) -- Whether you're training to win an Olympic medal or simply hoping to develop a good beach body, here's a look at the five top U.S. cities to move to get in shape.
"These cities are the best choices for people who either want to be become physically active or maintain an active lifestyle," says Dr. Walt Thompson, a Georgia State University researcher who oversees the American College of Sports Medicine's annual
American Fitness Index
The AFI analyzes the country's 50 largest metro areas for 17 health-related factors, from smoking rates to the number of swimming pools per 100,000 residents.
Thompson says the study provides a good picture of not only which cities have health-conscious residents, but also of those that offer the most parks, farmer's markets and other amenities that make fitness easier to achieve.
"These cities all have kinds of the environments that support healthy behaviors," he says.
Click below to check out the five communities that topped this year's AFI.
prepared the rankings using data from the U.S. Centers for Disease Control and other public and private agencies.
Each city's score represents the average of how it rated on all 17 factors that researchers studied (a locale would have to come in first place in all areas to score a perfect 100).
All health statistics refer to residents of a community's entire metro area, but figures on local fitness facilities refer only to those within city limits. The term "average" refers to averages among the 50 cities studied.
Fifth-fittest city in America: Denver
68.1 (out of a possible 100)
Even though it's the home of the Denver omelet, the Mile High City enjoys one of the lowest death rates from cardiovascular disease of any city studied.
Just 137.1 locals die of heart problems each year for every 100,000 Denver residents, way below the 187.5 average among America's 50 largest cities.
In fact, researchers found that Denver has all sorts of positive health measures, from a very low level of diabetes deaths to an above-average rate of residents who are at least moderately active.
As for fitness-friendly facilities, Denver boasts an above-average number of baseball fields, dog parks, farmer's markets, golf courses, swimming pools and tennis courts on a per-capita basis.
Fourth-fittest city in America: San Francisco
It's not surprising that a city that tried to ban Happy Meals (
found a way around the prohibition) ranks high for fitness.
The AFI study found that San Francisco has the lowest rates of both smoking (11% of the population) and obesity (18.6%) among communities analyzed.
The City by the Bay also boasts low per-capita death rates from diabetes and cardiovascular disease, while twice as many residents as average walk or bike to work relative to the community's population.
And while San Francisco has below-average per-capita numbers of baseball fields, swimming pools and other exercise-promoting facilities, locals do have access to more than three times the typical number of dog parks relative to the community's population.
Third-fittest city in America: Portland, Ore.

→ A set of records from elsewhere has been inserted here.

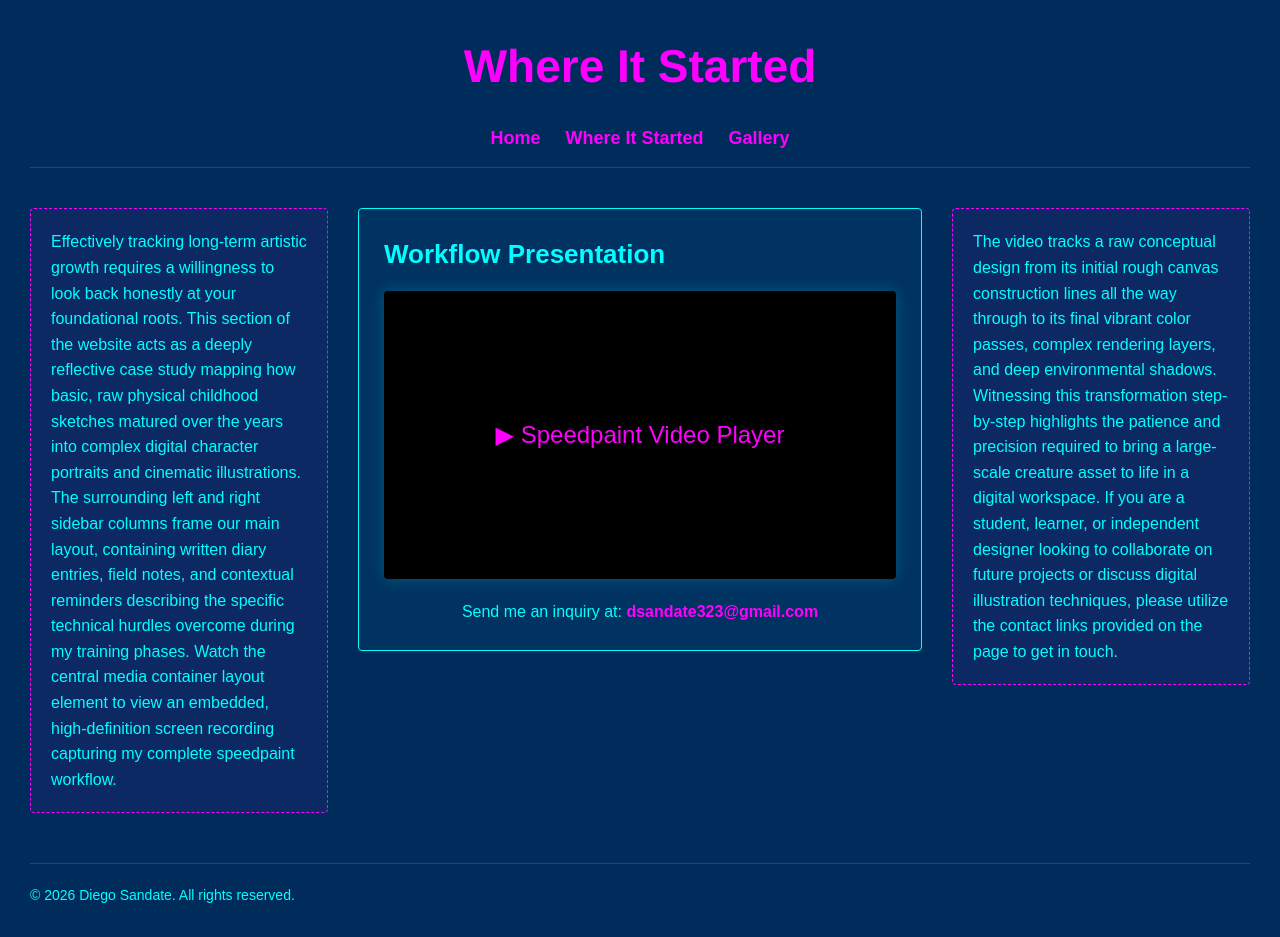
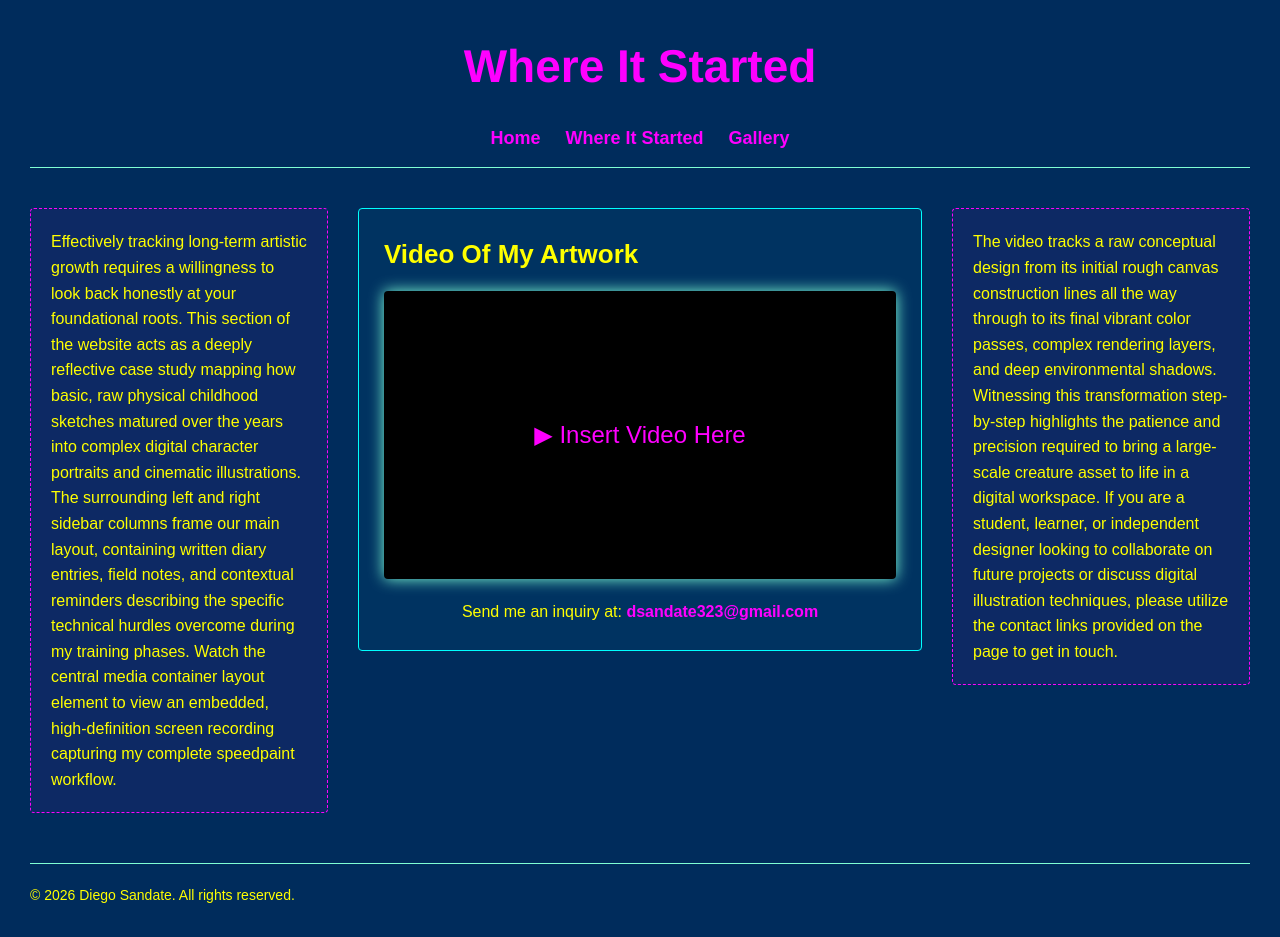
Before and after one commit to dsandate323-creator/project-02-website, a plain HTML site: page about.html in a window 1280 px wide. Drawn offline with Linux system fonts and the light colour scheme.

Commit message:
first draft update

```diff
--- a/about.html
+++ b/about.html
@@ -27,9 +27,9 @@
 
         <!-- Center Main Content Video Area -->
         <main class="main-content">
-            <h2>Workflow Presentation</h2>
+            <h2>Video Of My Artwork</h2>
             <div style="background: #000; width: 100%; aspect-ratio: 16/9; display: flex; align-items: center; justify-content: center; margin: 15px 0;">
-                <span style="color: #FF00FF; font-size: 24px;">▶ Speedpaint Video Player</span>
+                <span style="color: #FF00FF; font-size: 24px;">▶ Insert Video Here</span>
             </div>
             <p style="margin-top: 20px; text-align: center;">
                 Send me an inquiry at: <a href="mailto:dsandate323@gmail.com" style="color: #FF00FF; font-weight: bold; text-decoration: none;">dsandate323@gmail.com</a>
--- a/css/style.css
+++ b/css/style.css
@@ -1,17 +1,17 @@
 * {margin: 0; padding: 0; box-sizing: border-box;}
-body {background-color: #002c5c; /* Navy Blue background */color: #00FFFF; font-family: Arial, sans-serif; font-size: 16px; padding: 30px; line-height: 1.6;}
+body {background-color: #002c5c; /* Navy Blue background */color: yellow; font-family: Arial, sans-serif; font-size: 16px; padding: 30px; line-height: 1.6;}
 h1 {font-family: Helvetica, sans-serif; font-size: 46px; font-weight: bold; color: #FF00FF; margin-bottom: 20px;}
-h2 {font-family: Arial, sans-serif;font-size: 26px; font-weight: 600; color: #00FFFF; margin-bottom: 15px;}
-nav ul {list-style: none; display: flex; gap: 25px; margin-bottom: 40px; padding-bottom: 15px; border-bottom: 1px solid rgba(0, 255, 255, 0.2);}
+h2 {font-family: Arial, sans-serif;font-size: 26px; font-weight: 600; color: yellow; margin-bottom: 15px;}
+nav ul {list-style: none; display: flex; gap: 25px; margin-bottom: 40px; padding-bottom: 15px; border-bottom: 1px solid aquamarine;}
 nav a {color: #FF00FF;text-decoration: none;font-weight: bold;font-size: 18px; transition: color 0.2s ease;}
-nav a:hover {color: #00FFFF;text-decoration: underline;}
-footer {margin-top: 50px;padding-top: 20px;border-top: 1px solid rgba(0, 255, 255, 0.2);font-size: 14px;}
+nav a:hover {color: yellow;text-decoration: underline;}
+footer {margin-top: 50px;padding-top: 20px;border-top: 1px solid aquamarine;font-size: 14px;}
 .middle-container {display: flex;gap: 30px;margin-top: 30px; align-items: flex-start;}
 .left-bar, .right-bar {flex: 1; background-color: rgba(255, 0, 255, 0.05); border: 1px dashed #FF00FF;padding: 20px;border-radius: 4px;}
 .main-content {flex: 2;background-color: rgba(0, 255, 255, 0.03);border: 1px solid #00FFFF;padding: 25px;border-radius: 4px;}
-.main-content div {border-radius: 4px;box-shadow: 0 0 15px rgba(0, 255, 255, 0.2);}
+.main-content div {border-radius: 4px;box-shadow: 0 0 15px aquamarine;}
 h1 {font-family: Helvetica, sans-serif;font-size: 46px;font-weight: bold;color: #FF00FF;text-align: center; margin-bottom: 20px;}
-nav ul {list-style: none;display: flex;justify-content: center;gap: 25px;margin-bottom: 40px;padding-bottom: 15px;border-bottom: 1px solid rgba(0, 255, 255, 0.2);}
+nav ul {list-style: none;display: flex;justify-content: center;gap: 25px;margin-bottom: 40px;padding-bottom: 15px;border-bottom: 1px solid aquamarine;}
 .hero-section {display: flex;flex-direction: column;align-items: center;justify-content: center;text-align: center;width: 100%; margin: 0 auto;}
 .hero-section img {max-width: 40%;height: auto;}
 .grid-item img {width: 100%;height: 180px;object-fit: contain;background-color: #002c5c;}
```
Also changed, not shown: gallery.html (+1 -1 lines).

Maybe it's the fact that
has headquarters nearby, but 54.7% of Portland residents report being at least moderately active -- well above the study's 48.7% average.
Oregon's largest city also has a relatively low number of smokers, as well as a below-average rate of death from cardiovascular disease.
Additionally, Portland offers health-conscious residents a higher-than-average per-capita number of baseball fields, dog parks, golf courses, farmers' markets, public parks and tennis courts.
Second-fittest city in America: Washington
Washington has long been America's capital when it comes to health-conscious residents, perennially ranking No. 1 on those parts of the AFI study that relate to individual fitness rather than community facilities.
For example, 60.9% of Washingtonians rate their health as "excellent" or "very good" -- the highest level among any city studied.
Residents also enjoy above-average numbers of farmers' markets, dog parks, recreation centers, swimming pools, tennis courts and public parks on a per-capita basis.
Thompson says outdoor amenities such as the National Mall, a two-mile greenway that stretches from the Lincoln Memorial to the U.S. Capitol, offer great exercise opportunities. "Go out to the Mall any day between 11 a.m. and 1:30 p.m. and you'll find literally hundreds of joggers or people out for a walk," he says.
Fittest city in America: Minneapolis-St. Paul
The Minneapolis-St. Paul area has no twin when it comes to fitness, topping the AFI list for three years running.
Thompson says the Twin Cities rank No. 1 thanks to high levels of both fitness-friendly facilities and personal-health statistics.
For instance, the Minneapolis region has the lowest cardiovascular-disease-fatality rate of any city studied: 118.8 deaths per year for every 100,000 residents). The community also has one of the smallest percentages of people with angina/coronary heart disease, as well as some of the highest levels of residents who report "excellent" or "very good" health.
Additionally, Minneapolis residents have access to the highest per-capita number of baseball fields and recreation centers, as well as to above-average levels of dog parks, farmers' markets, golf courses, playgrounds, public parks and tennis courts.
Thompson says officials do a particularly good job of providing indoor facilities so locals can stay active during the winter. "They know it's going to be cold and snowy there three or four months a year, so they put resources into places where residents can exercise 365 days a year," he says.